Long-term leasing for social housing being phased out, Minister says

Financier Dermot Desmond has described practice as a ‘criminal waste of money’

Minister for Housing Darragh O’Brien said he did not need Dermot Desmond to tell him that the current leasing arrangement was not optimal. Photograph: Niall Carson/PA Wire

Minister for Housing Darragh O’Brien said he did not need Dermot Desmond to tell him that the current leasing arrangement was not optimal. Photograph: Niall Carson/PA Wire

 

Local authorities will no longer enter long-term leases of homes for social housing with investment funds by the end of the lifetime of the Government, Minister for Housing Darragh O’Brien has said.

The council leases have been fiercely criticised by financier Dermot Desmond, who described the practice as a “criminal waste of money” and said investment funds were “having a laugh at Ireland”.

In a letter to Mr O’Brien, Mr Desmond said the State’s treasury agency was borrowing at an average of 0.02 per cent when the State was paying 5 per cent on average to international funds for leased homes.

“In such a low-interest environment, the current policy of buying and leasing social housing from private developers and investment funds is a criminal waste of public money,” he told Mr O’Brien on December 15th, 2020.

Responding to Mr Desmond’s criticism on Monday, Mr O’Brien told RTÉ Radio 1’s Today with Claire Byrne programme that he did not need Mr Desmond to point out the problems, since he had opposed the leases during his Opposition days.

Disingenuous

However, Sinn Féin’s Eoin Ó Broin said the Minister was being disingenuous since leases would continue to be signed by local authorities with funds for years to come.

“When one of the country’s leading financiers and investors tells the Government that its housing policies do not make any sense from the taxpayers’ point of view, the Government has to sit up and listen,” he said.

“Whatever one thinks of his political views of the world he is a man who understands finance. The leasing arrangements are so expensive to the taxpayer.

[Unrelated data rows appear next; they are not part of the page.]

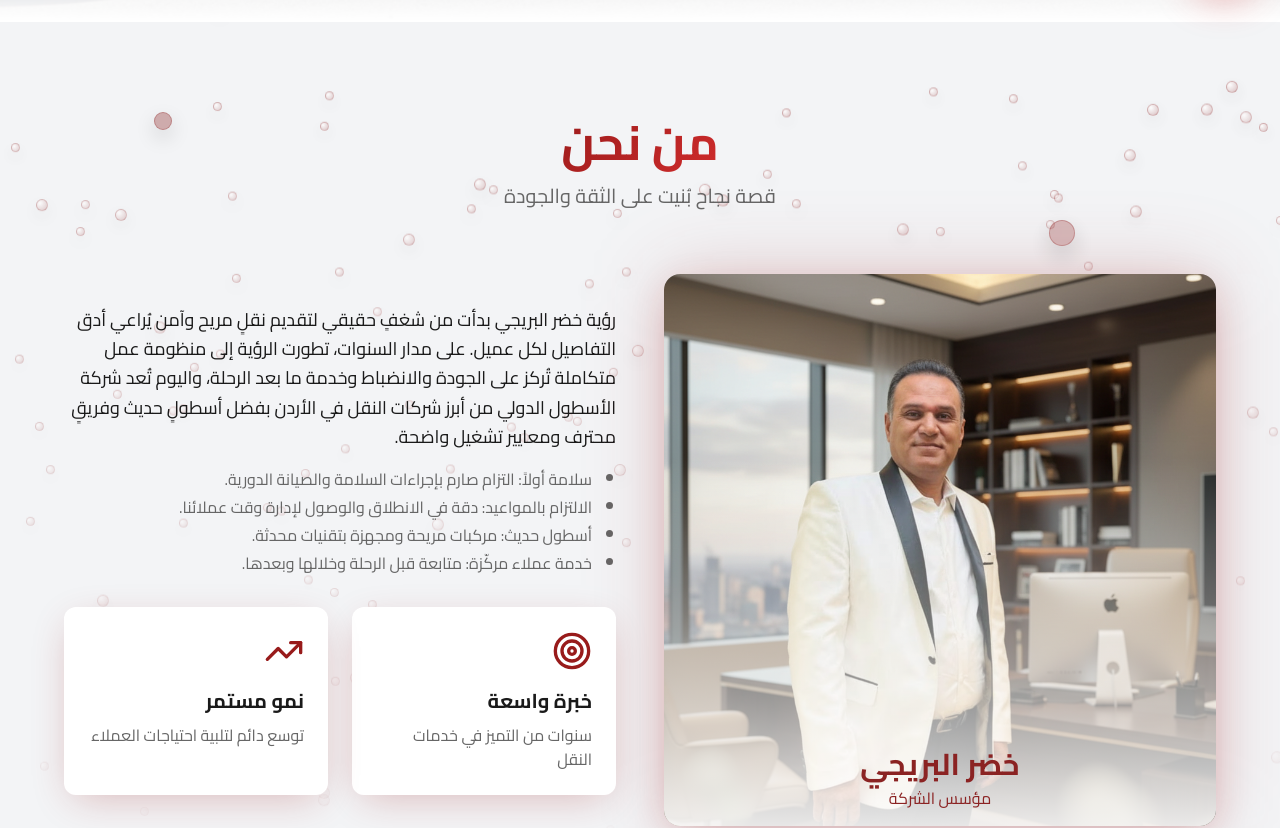
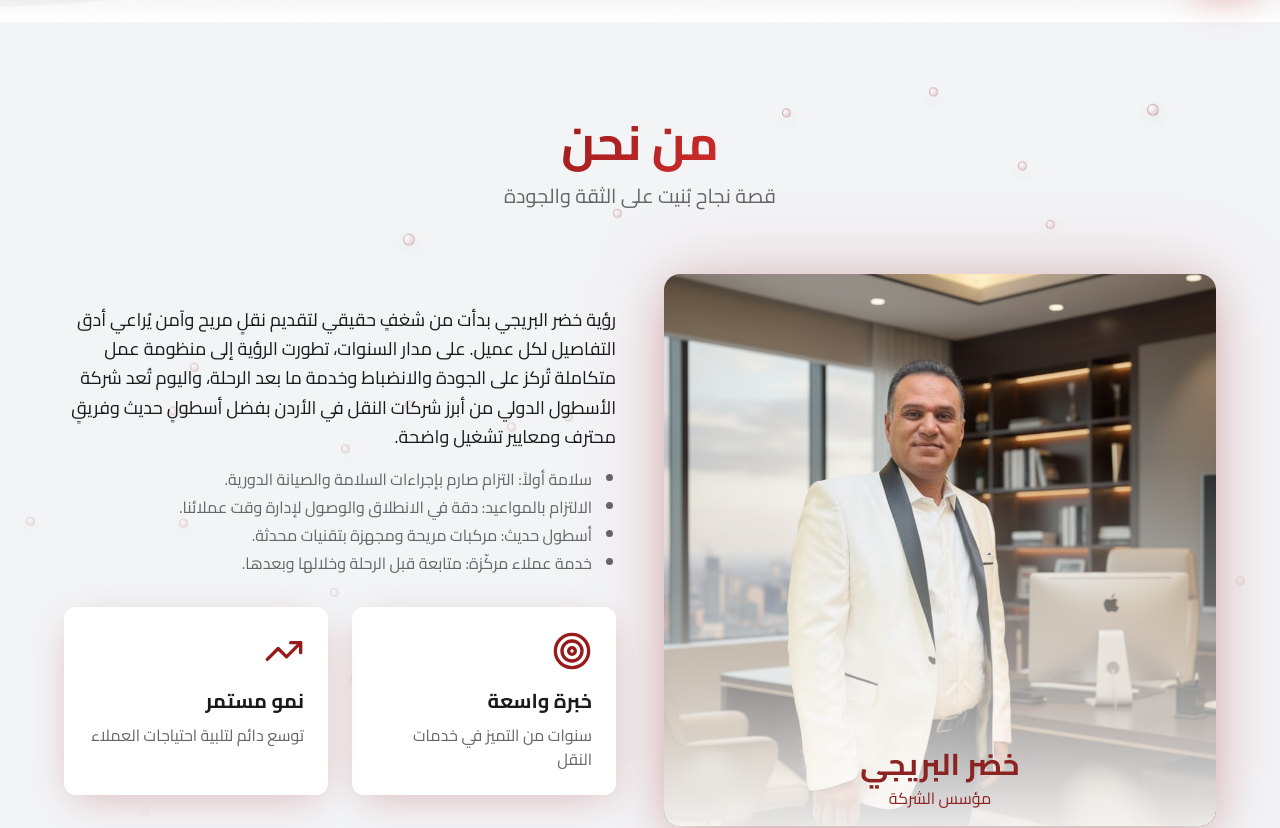
Before and after one commit to Hamza-Kitana/if, a React (Vite) app: page / in a window 1280 px wide. Shown: the part 778-1606 px from the top of the page. Built offline with nearby package versions, Linux system fonts and the light colour scheme; the HTML template or start-up script is replaced by a standard one.

Commit message:
Performance: Reduce animated particles in About section from 270 to 50

```diff
--- a/src/components/AboutFounder.tsx
+++ b/src/components/AboutFounder.tsx
@@ -106,10 +106,10 @@ const AboutFounder = () => {
 export default AboutFounder;
 
 function RainParticles() {
-  // Always animate rain regardless of reduced motion preference, per request
+  // Reduced particle count for better performance
 
-  const SmallSet = Array.from({ length: 150 });
-  const LargeSet = Array.from({ length: 120 });
+  const SmallSet = Array.from({ length: 30 });
+  const LargeSet = Array.from({ length: 20 });
 
   return (
     <div className="pointer-events-none absolute inset-0 z-0 overflow-hidden">
@@ -167,16 +167,6 @@ function RainParticles() {
           />
         );
       })}
-
-      {/* Always-visible sample particles for assurance */}
-      <span
-        className="absolute rounded-full"
-        style={{ left: '12%', top: '10%', width: 18, height: 18, background: 'rgba(139,35,35,0.35)', boxShadow: '0 8px 20px rgba(0,0,0,0.15)', border: '1px solid rgba(139,35,35,0.3)' }}
-      />
-      <span
-        className="absolute rounded-full hidden sm:block"
-        style={{ right: '16%', top: '22%', width: 26, height: 26, background: 'rgba(139,35,35,0.28)', boxShadow: '0 10px 24px rgba(0,0,0,0.18)', border: '1px solid rgba(139,35,35,0.28)' }}
-      />
     </div>
   );
 }
```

We know that from the Department of Public Expenditure reports.”

The Minister has given a five-year window for leases to be signed, said Mr Ó Broin, who argued that the State should immediately stop signing any more leases.

Small landlords are quitting, but the houses are being bought by medium-sized investors who were offering portfolios to local authorities for long-term leases, enjoying the same tax advantages as bigger funds.

Seventy such homes were leased by South Dublin County Council in the last two months, he said. “The local authority is not allowed to buy those properties but has to enter these very expensive long-term leases.”

The waste of State money is “crystal clear”, said Cian O’Callaghan of the Social Democrats, who said local authorities would sign another 2,500 of these long-term leases over the next two years.